The Tax Cuts and Jobs Act passage in December made major changes in tax law. Most everyone has made decisions on buying homes, getting home equity loans, paying mortgages, making donations, and funding college – among others - based on tax law that has changed very little since President Reagan signed the 1986 Tax Reform Act into law.
Tax planning is a very important part of your financial plan, affecting your cash flow both today and in the future. Your decisions based on old tax law may no longer benefit you.
For instance, the standard deduction for married couples has increased to $24,000 from $12,700. Your mortgage interest, state taxes, and donations may not now be greater than the standard deduction. Paying off the mortgage becomes a bigger question when you may receive no tax benefit by paying interest, even if it is at a
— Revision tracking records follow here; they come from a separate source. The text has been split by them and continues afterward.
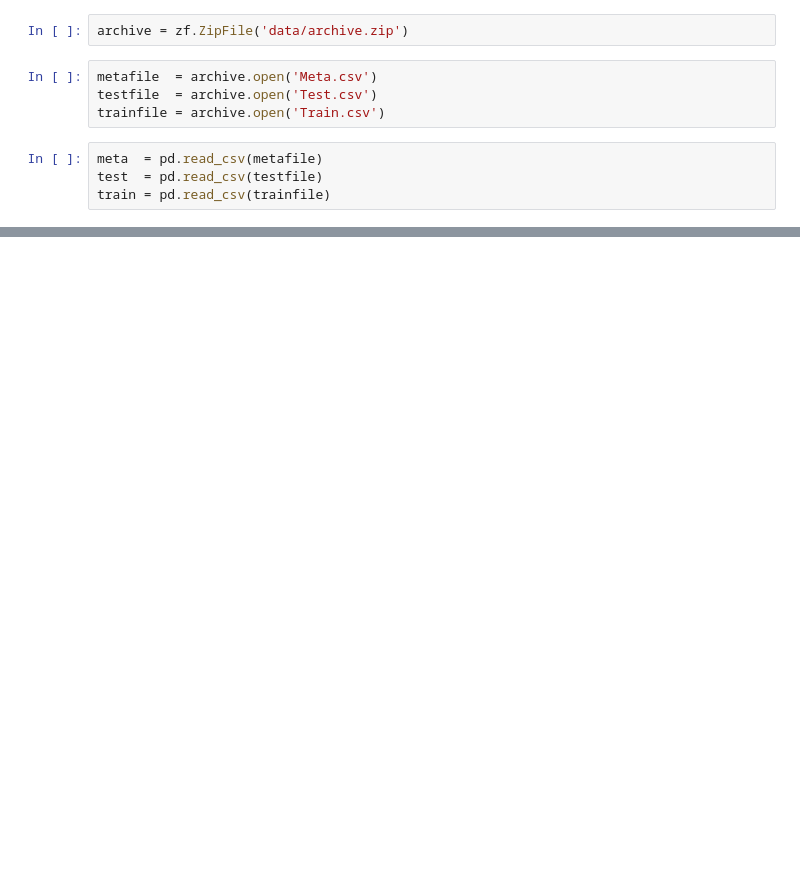
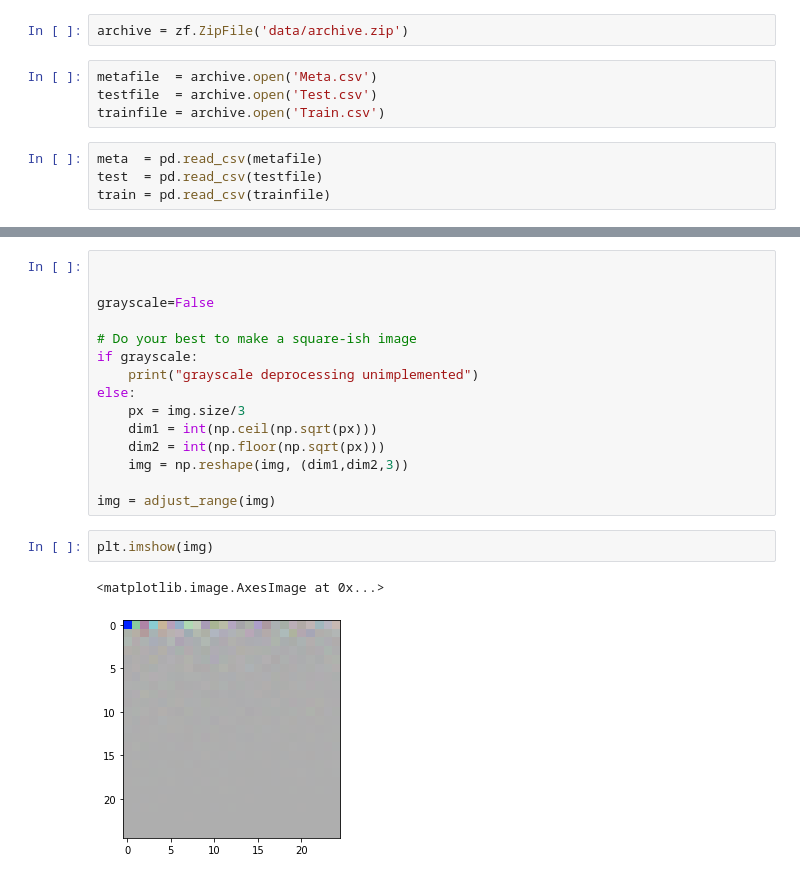
Before and after one commit to aefrank/ucsd_cse276c, a Jupyter notebook: code/hw4_problem1.ipynb, the cells around one changed output, grey strips where cells are left out. Saved outputs shown, nothing was run; the diff lists cells and outputs as text; blank space fills up the shorter version.

```diff
--- a/code/hw4_problem1.ipynb
+++ b/code/hw4_problem1.ipynb
@@ -94,0 +222,20 @@ array([[[ 56,  51,  46],
+# %%
+
+
+grayscale=False
+
+# Do your best to make a square-ish image
+if grayscale:
+    print("grayscale deprocessing unimplemented")
+else:
+    px = img.size/3
+    dim1 = int(np.ceil(np.sqrt(px)))
+    dim2 = int(np.floor(np.sqrt(px)))
+    img = np.reshape(img, (dim1,dim2,3))
+
+img = adjust_range(img)
+# %%
+plt.imshow(img)
+# %% [output]
+<matplotlib.image.AxesImage at 0x...>
+[figure, added]
```
Also changed, not shown: parts of 22 cells of this notebook, 1 other file.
Thinking about paying off credit cards or buying a car with a home equity loan? Interest on home equity loans and cash-out refinance loans where the funds are not used to substantially improve your home may no longer be deductible. Miscellaneous expenses such as unreimbursed employee expenses and professional fees aren’t even a line item on the new tax return.
Lastly, you may want to look at your retirement plan contributions. With decreased tax rates, there may be less of a benefit to
I encourage everyone to dust off the old financial plan and review strategies to make the best use of your money in this new era.
Laura Mickels has spent more than 30 years working for investors with both Wall Street and independent firms. CochranMickels Retirement Specialists provides personalized planning and investment services to individuals approaching and in retirement.
These are the opinions of Laura Mickels and not necessarily those of Cambridge, are for informational purposes only, and should not be construed or acted upon as individualized investment advice.